- The problem -
Scan the records for lines with the word "html", and copy every such line.

- Data to examine -
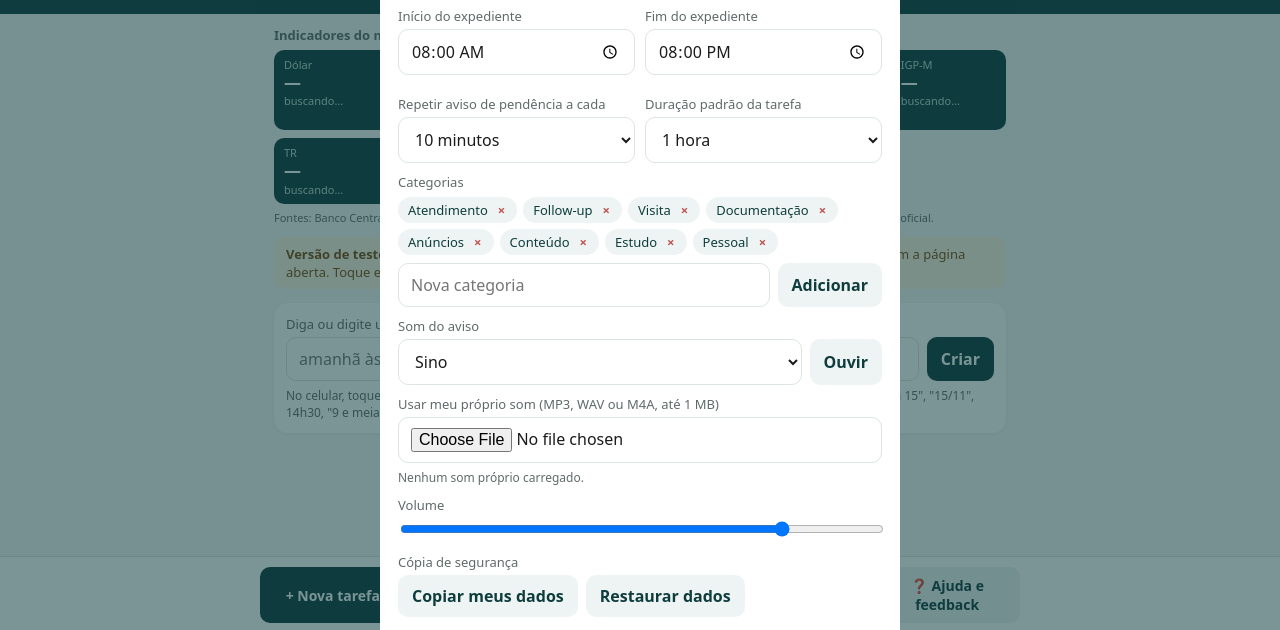
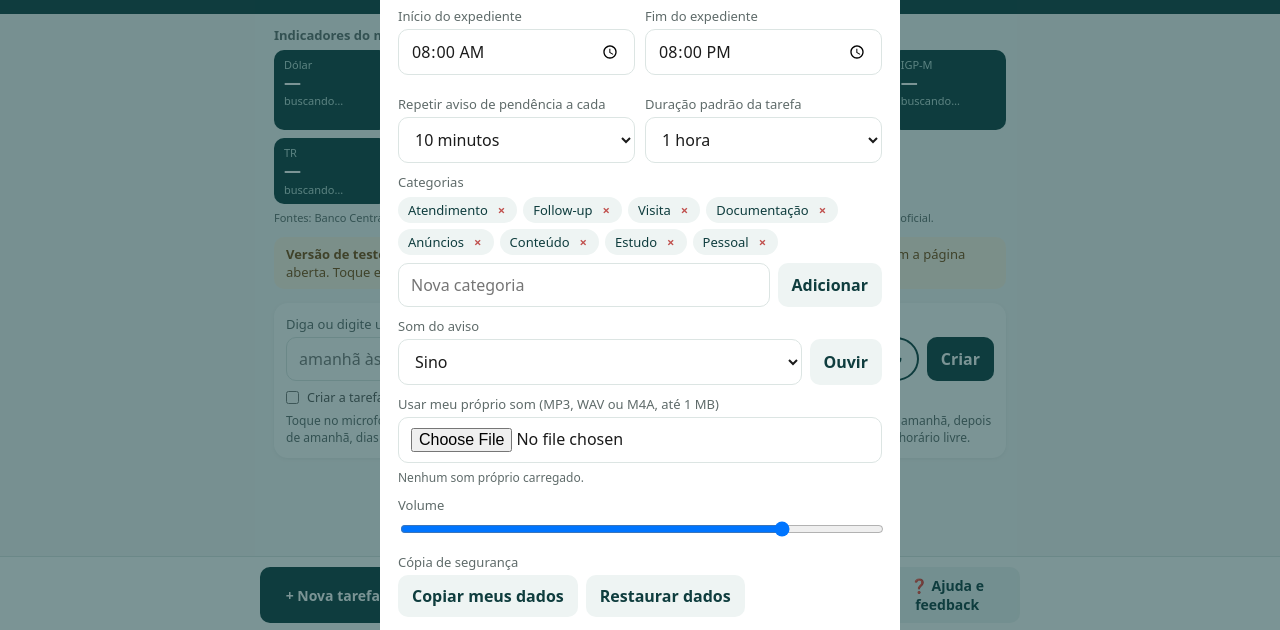
Before and after one commit to marcosimoveisagora-hub/agenda-corretor, a plain HTML site: page index.html in a window 1280 px wide. Shown: the part 167-797 px from the top of the page. Drawn offline with Linux system fonts and the light colour scheme; no server answers.

Commit message:
Update index.html

```diff
--- a/index.html
+++ b/index.html
@@ -112,7 +112,7 @@
       <button class="primary" type="submit">Criar</button>
     </div>
     <div class="preview" id="preview"></div>
-    <div class="hint">No celular, toque no 🎤 do teclado para ditar. Entende hoje, amanhã, depois de amanhã, dias da semana, "dia 15", "15/11", 14h30, "9 e meia" e meio-dia. Sem horário, vai para o próximo horário livre.</div>
+    <div class="hint">Toque no microfone ao lado de Criar e fale a tarefa (no celular, o 🎤 do teclado também serve). Entende hoje, amanhã, depois de amanhã, dias da semana, "dia 15", "15/11", 14h30, "9 e meia" e meio-dia. Sem horário, vai para o próximo horário livre.</div>
   </form>
 
   <div id="list"></div>
@@ -710,4 +710,5 @@
 </script>
 </body>
 <script src="indicadores.js"></script>
+<script src="voz.js"></script>
 </html>
```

- Task answer -
Before and after one commit to marcosimoveisagora-hub/agenda-corretor, a plain HTML site: page index.html in a window 1280 px wide. Shown: the part 167-797 px from the top of the page. Drawn offline with Linux system fonts and the light colour scheme; no server answers.
Update index.html
--- a/index.html
+++ b/index.html
 </html>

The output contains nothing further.